  • US Navy flew an F/A-18 Super Hornet strike fighter jet at supersonic speeds fuelled with a 50/50 blend of jet fuel and a camelina-based biofuel on 22 April 2010.
  • US Air Force flew an A-10C Thunderbolt on a 50/50 blend of conventional jet fuel and a camelina-based biofuel on 4 April 2010.
  • US Air Force flew a C-17 Globemaster III on a blend of conventional jet fuel (50%), HRJ (25%), and FT (25%) on 27 August 2010.US Air Force flew a C-17 Globemaster III on a blend of conventional jet fuel (50%), HRJ (25%), and FT (25%) on 27 August 2010.
  • South Africa's Sasol claims world’s first commercial aircraft flight to be fully fuelled with synthetic jet fuel. Sasol celebrated its 60th anniversary on 23 September 2010 with flights from Lanseria Airport near Johannesburg to Cape Town using 100 percent synthetic jet fuel produced from the company’s proprietary coal-to-liquid (CTL) process. See:
  • TAM Airlines conducted a successful experimental flight in Brazil using aviation biofuel produced from the oil of the Jatropha curcas. The flight took place on the afternoon of 22 November and involved an Airbus A320. The flight took off from Rio de Janeiro's international airport and flew in Brazilian air space over the Atlantic Ocean for 45 minutes.
  • The U.S. Navy flew a MH-60S Seahawk helicopter on a 50/50 biofuel blend using a fuel mixture made from camelina seed.
  • The U.S. Air Force conducted an alternative fuel test of the Global Hawk UAV drone on a 50-50 blend of jet fuel and alternative fuels.

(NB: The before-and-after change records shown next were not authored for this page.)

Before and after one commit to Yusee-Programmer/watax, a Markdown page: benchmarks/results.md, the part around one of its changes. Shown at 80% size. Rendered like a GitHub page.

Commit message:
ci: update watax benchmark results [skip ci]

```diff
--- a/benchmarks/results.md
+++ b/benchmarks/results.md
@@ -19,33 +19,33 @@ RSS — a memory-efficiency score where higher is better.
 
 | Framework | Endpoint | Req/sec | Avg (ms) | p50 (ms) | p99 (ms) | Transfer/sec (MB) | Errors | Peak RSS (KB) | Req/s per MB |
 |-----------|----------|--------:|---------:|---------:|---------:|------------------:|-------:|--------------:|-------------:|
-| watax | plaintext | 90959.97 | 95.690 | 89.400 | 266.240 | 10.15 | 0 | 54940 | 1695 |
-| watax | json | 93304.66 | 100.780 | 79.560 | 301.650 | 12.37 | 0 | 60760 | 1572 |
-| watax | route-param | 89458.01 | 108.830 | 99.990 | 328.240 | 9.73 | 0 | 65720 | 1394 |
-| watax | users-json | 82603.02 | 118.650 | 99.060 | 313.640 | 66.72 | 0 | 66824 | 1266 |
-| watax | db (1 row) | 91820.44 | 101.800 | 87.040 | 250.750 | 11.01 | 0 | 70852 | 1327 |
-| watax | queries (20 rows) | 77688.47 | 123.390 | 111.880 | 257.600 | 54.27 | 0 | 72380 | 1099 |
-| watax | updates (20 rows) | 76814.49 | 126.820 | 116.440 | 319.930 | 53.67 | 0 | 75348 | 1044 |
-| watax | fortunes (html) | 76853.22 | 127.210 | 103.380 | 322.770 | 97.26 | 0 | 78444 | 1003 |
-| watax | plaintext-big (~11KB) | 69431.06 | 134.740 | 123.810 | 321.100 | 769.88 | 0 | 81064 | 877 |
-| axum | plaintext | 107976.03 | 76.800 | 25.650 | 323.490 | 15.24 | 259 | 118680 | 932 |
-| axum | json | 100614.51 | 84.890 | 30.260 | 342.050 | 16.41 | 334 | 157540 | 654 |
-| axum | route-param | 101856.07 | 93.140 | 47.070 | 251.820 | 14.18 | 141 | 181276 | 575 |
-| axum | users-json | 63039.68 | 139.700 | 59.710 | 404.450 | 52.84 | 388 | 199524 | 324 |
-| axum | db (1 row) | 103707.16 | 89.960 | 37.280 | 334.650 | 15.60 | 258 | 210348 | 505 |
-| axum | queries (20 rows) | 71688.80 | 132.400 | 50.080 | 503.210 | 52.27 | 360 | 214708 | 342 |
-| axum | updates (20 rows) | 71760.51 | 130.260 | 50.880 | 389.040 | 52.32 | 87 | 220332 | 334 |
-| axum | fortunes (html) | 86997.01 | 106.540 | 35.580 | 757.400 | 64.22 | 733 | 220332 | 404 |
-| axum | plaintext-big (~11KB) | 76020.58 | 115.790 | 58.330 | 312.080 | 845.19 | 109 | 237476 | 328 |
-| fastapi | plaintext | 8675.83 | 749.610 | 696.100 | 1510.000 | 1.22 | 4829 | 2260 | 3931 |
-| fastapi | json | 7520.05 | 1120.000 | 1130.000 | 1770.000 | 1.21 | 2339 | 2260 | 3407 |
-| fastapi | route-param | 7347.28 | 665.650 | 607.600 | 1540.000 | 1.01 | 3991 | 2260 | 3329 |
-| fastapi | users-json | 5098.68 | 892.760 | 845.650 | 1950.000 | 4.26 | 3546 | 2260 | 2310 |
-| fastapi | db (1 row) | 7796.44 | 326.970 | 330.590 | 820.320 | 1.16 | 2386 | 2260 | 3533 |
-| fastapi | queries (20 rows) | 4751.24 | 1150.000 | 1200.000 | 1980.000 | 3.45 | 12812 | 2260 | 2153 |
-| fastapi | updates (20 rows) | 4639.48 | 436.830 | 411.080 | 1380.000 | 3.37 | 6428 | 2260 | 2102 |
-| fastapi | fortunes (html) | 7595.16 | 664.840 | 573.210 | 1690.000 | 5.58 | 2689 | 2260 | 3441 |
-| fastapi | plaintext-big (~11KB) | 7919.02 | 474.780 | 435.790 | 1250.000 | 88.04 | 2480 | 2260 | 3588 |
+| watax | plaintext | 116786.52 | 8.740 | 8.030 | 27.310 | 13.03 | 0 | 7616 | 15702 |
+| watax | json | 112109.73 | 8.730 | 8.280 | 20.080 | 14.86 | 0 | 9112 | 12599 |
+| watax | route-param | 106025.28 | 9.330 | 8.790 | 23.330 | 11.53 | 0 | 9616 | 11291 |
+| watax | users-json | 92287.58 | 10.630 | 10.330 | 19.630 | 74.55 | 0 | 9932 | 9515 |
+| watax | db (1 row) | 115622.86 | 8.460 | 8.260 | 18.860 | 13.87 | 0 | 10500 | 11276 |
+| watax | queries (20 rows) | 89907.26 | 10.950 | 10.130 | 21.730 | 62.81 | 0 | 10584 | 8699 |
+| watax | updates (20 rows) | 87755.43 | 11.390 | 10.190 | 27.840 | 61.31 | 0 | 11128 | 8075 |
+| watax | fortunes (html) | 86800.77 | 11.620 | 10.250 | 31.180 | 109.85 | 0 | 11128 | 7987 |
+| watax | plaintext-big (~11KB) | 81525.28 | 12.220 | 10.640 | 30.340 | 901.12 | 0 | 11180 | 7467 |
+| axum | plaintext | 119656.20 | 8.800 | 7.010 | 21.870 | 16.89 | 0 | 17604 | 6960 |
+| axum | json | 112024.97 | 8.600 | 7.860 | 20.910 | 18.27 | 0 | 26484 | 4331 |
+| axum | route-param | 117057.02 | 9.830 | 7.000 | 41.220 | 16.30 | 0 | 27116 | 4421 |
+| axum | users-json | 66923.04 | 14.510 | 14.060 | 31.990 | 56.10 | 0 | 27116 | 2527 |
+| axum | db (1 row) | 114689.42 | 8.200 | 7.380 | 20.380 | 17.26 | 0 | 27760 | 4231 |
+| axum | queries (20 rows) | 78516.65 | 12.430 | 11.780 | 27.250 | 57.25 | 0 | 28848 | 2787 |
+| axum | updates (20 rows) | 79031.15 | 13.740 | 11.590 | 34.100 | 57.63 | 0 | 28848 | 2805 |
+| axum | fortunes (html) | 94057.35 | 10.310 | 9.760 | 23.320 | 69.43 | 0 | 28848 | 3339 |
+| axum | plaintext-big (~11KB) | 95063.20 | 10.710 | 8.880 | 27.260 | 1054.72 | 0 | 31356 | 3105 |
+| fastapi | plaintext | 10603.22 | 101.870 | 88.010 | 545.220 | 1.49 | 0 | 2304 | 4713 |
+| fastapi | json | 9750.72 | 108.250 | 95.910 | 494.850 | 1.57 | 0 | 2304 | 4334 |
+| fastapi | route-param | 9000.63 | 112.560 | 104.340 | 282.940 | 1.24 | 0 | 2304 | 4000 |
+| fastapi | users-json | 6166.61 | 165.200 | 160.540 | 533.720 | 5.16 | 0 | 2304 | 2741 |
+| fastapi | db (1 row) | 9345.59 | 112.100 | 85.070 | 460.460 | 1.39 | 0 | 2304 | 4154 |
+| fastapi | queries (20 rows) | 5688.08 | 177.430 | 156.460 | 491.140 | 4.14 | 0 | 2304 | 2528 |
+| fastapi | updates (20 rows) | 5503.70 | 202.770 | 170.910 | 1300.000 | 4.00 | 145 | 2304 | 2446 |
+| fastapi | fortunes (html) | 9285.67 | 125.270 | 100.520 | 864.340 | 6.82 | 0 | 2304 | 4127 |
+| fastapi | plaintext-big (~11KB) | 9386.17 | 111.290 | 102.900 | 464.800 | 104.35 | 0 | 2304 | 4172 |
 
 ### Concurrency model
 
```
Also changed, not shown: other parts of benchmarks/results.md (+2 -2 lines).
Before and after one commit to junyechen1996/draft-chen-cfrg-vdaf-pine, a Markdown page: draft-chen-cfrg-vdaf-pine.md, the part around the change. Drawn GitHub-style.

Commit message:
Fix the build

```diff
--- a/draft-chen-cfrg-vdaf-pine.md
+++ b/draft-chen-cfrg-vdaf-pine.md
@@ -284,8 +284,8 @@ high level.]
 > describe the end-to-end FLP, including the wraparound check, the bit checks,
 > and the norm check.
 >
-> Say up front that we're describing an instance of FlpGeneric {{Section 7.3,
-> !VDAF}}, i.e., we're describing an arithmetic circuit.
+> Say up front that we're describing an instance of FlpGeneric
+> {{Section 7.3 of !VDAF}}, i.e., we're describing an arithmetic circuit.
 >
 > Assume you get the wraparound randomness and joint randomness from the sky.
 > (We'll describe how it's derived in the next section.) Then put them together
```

  • The U.S. Air Force conducted an alternative fuel test of the F-15 Eagle, using Pratt & Whitney F117 engines, on a 50-50 blend of jet fuel and alternative fuels.
 
Return to Global Framework home